Metallurgical Technicians


Education and Training Requirements

High School

While in high school, prospective metallurgical technicians should take at least two years of mathematics and two of science, including a physical science, preferably chemistry. Physics is also helpful. Although entrance requirements for technical training programs vary, four years of English to develop language and communication skills is recommended. Shop courses of any kind are also helpful, and mechanical drawing classes demonstrate how to read blueprints and drawings.

Postsecondary Training

Although it is possible to become a metallurgical technician with a high school diploma, completion of a two-year metallurgical or materials science technology program is strongly recommended. Two-year programs are available through community colleges and technical institutes. You can expect to take courses in general and analytical chemistry, physics, mathematics, computer sciences, communication skills or English, and social science.

A good program will also include courses in physical metallurgy and metallography (the study of the internal structure of metals and alloys); foundry and metal casting; nondestructive testing; strength-of-materials and physical testing; and process metallurgy, with sufficient laboratory work in each area so that students develop skill in equipment use. Additional courses in industrial instrumentation, analytical spectroscopy, mechanical drawing, and machine tools can be helpful, depending on the area of specialty.

Some colleges and universities also offer four-year programs. Graduates of a four-year program are referred to as metallurgical technologists. If you are interested in a four-year degree, consider entering a metallurgical engineering program even if you wish to become a metallurgical technician or technologist, since an engineering degree offers greater career opportunities.


ASM International offers a certificate of achievement in metallography program at three levels: Introduction to Metallography (Metallurgy Fundamentals and Specimen Preparation), Intermediate Metallography (Microstructural Interpretation), and Advanced Metallography (Analytical Techniques). Contact the organization for more information. 

Other Education or Training

Metallurgical technicians must pursue continuing education (CE) throughout their careers to keep their skills up to date. The American Foundry Society; ASM International; Association for Iron & Steel Technology; SME; Society for Mining, Metallurgy, and Exploration; and The Minerals, Metals, and Materials Society provide CE classes, webinars, workshops, and seminars. Contact these organizations for more information.

Certification, Licensing, and Special Requirements

Certification or Licensing

There are no certification or licensing requirements for metallurgical technicians.

Experience, Skills, and Personality Traits

A solid background in mathematics and science will be helpful for aspiring metallurgical technicians.
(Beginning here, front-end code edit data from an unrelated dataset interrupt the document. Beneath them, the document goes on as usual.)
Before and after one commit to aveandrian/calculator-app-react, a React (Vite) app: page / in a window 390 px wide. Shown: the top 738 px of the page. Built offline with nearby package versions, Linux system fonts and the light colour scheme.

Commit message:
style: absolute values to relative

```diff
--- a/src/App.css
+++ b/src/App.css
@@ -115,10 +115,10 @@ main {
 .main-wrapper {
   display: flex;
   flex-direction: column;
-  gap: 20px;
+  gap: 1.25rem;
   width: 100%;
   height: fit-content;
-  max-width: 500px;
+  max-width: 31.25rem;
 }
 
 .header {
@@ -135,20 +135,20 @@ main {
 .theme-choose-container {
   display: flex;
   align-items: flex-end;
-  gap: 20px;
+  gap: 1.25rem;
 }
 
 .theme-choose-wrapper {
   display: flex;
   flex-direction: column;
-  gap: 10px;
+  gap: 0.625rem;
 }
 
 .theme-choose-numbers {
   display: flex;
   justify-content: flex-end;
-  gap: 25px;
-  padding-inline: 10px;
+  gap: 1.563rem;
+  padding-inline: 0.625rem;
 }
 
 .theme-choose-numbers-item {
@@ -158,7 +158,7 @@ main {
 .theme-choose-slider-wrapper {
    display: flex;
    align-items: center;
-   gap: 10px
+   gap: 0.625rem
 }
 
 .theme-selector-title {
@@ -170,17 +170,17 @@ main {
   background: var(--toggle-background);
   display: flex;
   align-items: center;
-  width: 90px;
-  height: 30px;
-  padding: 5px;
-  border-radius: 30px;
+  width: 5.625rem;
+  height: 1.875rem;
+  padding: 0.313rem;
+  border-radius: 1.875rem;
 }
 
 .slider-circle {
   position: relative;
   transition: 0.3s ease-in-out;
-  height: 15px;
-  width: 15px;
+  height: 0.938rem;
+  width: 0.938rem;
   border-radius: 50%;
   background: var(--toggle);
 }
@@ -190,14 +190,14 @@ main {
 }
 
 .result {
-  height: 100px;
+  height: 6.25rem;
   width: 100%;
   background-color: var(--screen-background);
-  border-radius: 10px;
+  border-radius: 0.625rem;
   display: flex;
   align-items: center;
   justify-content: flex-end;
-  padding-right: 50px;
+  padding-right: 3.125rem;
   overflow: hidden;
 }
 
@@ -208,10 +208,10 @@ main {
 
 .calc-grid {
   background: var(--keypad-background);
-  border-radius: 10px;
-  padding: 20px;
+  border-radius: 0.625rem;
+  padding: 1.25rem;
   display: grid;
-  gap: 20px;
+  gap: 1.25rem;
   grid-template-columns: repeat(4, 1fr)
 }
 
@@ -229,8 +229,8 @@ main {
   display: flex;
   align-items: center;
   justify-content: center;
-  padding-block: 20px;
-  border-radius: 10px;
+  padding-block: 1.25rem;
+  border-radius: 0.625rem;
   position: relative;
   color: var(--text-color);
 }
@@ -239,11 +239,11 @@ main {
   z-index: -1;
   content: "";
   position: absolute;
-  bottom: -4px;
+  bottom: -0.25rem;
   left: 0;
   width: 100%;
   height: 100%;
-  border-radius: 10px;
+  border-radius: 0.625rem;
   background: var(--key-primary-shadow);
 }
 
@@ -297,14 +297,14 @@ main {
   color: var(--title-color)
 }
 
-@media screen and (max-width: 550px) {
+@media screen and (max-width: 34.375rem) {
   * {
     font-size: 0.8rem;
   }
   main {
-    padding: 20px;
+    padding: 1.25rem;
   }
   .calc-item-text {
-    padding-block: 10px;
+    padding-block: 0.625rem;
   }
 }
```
Metallurgical technicians should have an interest in science and average or better mathematical ability. You must be willing to participate in a wide variety of laboratory work, from operating heavy melting furnaces to handling extremely sensitive instruments, and you should be able to learn the correct techniques for handling and caring for expensive equipment. Also, you must be able to communicate well, both orally and in writing, gather and interpret data, keep meticulous records, and present facts graphically. A wide variety of personality types are needed in this field because of the diversity of opportunities, which ranges from direct contact with people, as in supervision or sales, to independent laboratory work.